Reviews summary

7.9/10AVG.
RATING
Based on 32 reviews

The Motorola Droid RAZR Maxx is a much needed update to the original Droid RAZR, and it offers most of the same features as its predecessor with one great addition: much longer battery life. Battery life was always the weak point of the RAZR. Thanks to the release of the Maxx, though, users will no longer have to worry about walking around with a dead phone in their pockets before the day is even halfway through.

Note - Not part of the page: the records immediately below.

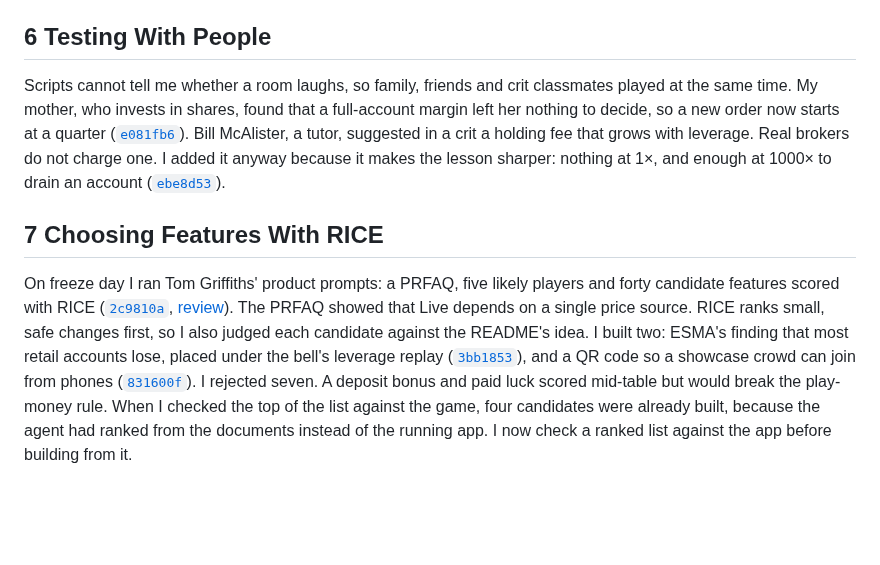
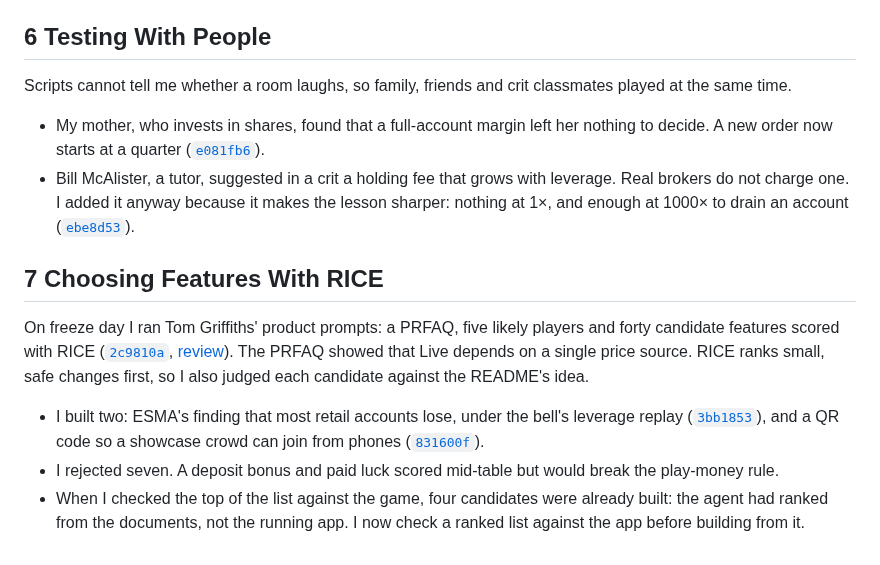
Before and after one commit to comp4020-agentic-coding-studio/comp4020-final-petrewei, a Markdown page: PROCESS.md, the part around one of its changes. Drawn GitHub-style; blank space fills up the shorter version.

```diff
--- a/PROCESS.md
+++ b/PROCESS.md
@@ -24,8 +49,15 @@ Random ticks between daily closes invented everything finer, so I chose HistData
 
 ## 6 Testing With People
 
-Scripts cannot tell me whether a room laughs, so family, friends and crit classmates played at the same time. My mother, who invests in shares, found that a full-account margin left her nothing to decide, so a new order now starts at a quarter ([`e081fb6`](https://github.com/comp4020-agentic-coding-studio/comp4020-final-petrewei/commit/e081fb6)). Bill McAlister, a tutor, suggested in a crit a holding fee that grows with leverage. Real brokers do not charge one. I added it anyway because it makes the lesson sharper: nothing at 1×, and enough at 1000× to drain an account ([`ebe8d53`](https://github.com/comp4020-agentic-coding-studio/comp4020-final-petrewei/commit/ebe8d53)).
+Scripts cannot tell me whether a room laughs, so family, friends and crit classmates played at the same time.
+
+- My mother, who invests in shares, found that a full-account margin left her nothing to decide. A new order now starts at a quarter ([`e081fb6`](https://github.com/comp4020-agentic-coding-studio/comp4020-final-petrewei/commit/e081fb6)).
+- Bill McAlister, a tutor, suggested in a crit a holding fee that grows with leverage. Real brokers do not charge one. I added it anyway because it makes the lesson sharper: nothing at 1×, and enough at 1000× to drain an account ([`ebe8d53`](https://github.com/comp4020-agentic-coding-studio/comp4020-final-petrewei/commit/ebe8d53)).
 
 ## 7 Choosing Features With RICE
 
-On freeze day I ran Tom Griffiths' product prompts: a PRFAQ, five likely players and forty candidate features scored with RICE ([`2c9810a`](https://github.com/comp4020-agentic-coding-studio/comp4020-final-petrewei/commit/2c9810a), [review](docs/product.md)). The PRFAQ showed that Live depends on a single price source. RICE ranks small, safe changes first, so I also judged each candidate against the README's idea. I built two: ESMA's finding that most retail accounts lose, placed under the bell's leverage replay ([`3bb1853`](https://github.com/comp4020-agentic-coding-studio/comp4020-final-petrewei/commit/3bb1853)), and a QR code so a showcase crowd can join from phones ([`831600f`](https://github.com/comp4020-agentic-coding-studio/comp4020-final-petrewei/commit/831600f)). I rejected seven. A deposit bonus and paid luck scored mid-table but would break the play-money rule. When I checked the top of the list against the game, four candidates were already built, because the agent had ranked from the documents instead of the running app. I now check a ranked list against the app before building from it.
+On freeze day I ran Tom Griffiths' product prompts: a PRFAQ, five likely players and forty candidate features scored with RICE ([`2c9810a`](https://github.com/comp4020-agentic-coding-studio/comp4020-final-petrewei/commit/2c9810a), [review](docs/product.md)). The PRFAQ showed that Live depends on a single price source. RICE ranks small, safe changes first, so I also judged each candidate against the README's idea.
+
+- I built two: ESMA's finding that most retail accounts lose, under the bell's leverage replay ([`3bb1853`](https://github.com/comp4020-agentic-coding-studio/comp4020-final-petrewei/commit/3bb1853)), and a QR code so a showcase crowd can join from phones ([`831600f`](https://github.com/comp4020-agentic-coding-studio/comp4020-final-petrewei/commit/831600f)).
+- I rejected seven. A deposit bonus and paid luck scored mid-table but would break the play-money rule.
+- When I checked the top of the list against the game, four candidates were already built: the agent had ranked from the documents, not the running app. I now check a ranked list against the app before building from it.
```
Also changed, not shown: other parts of PROCESS.md (+31 -6 lines), README.md (+13 -3 lines).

Every single hardware feature seems to have been lifted from the original for the Maxx. There’s a 1.2GHz dual-core processor and 1GB of RAM under the hood, as well as 16GB of internal storage which can be expanded further with the use of a microSD card. The touchscreen display measures 4.3-inches diagonally and has a native resolution of 540x960 pixels. The same is covered by a protective layer of Corning Gorilla Glass 2 which should virtually guarantee that you won’t ever see scratches appear on the face.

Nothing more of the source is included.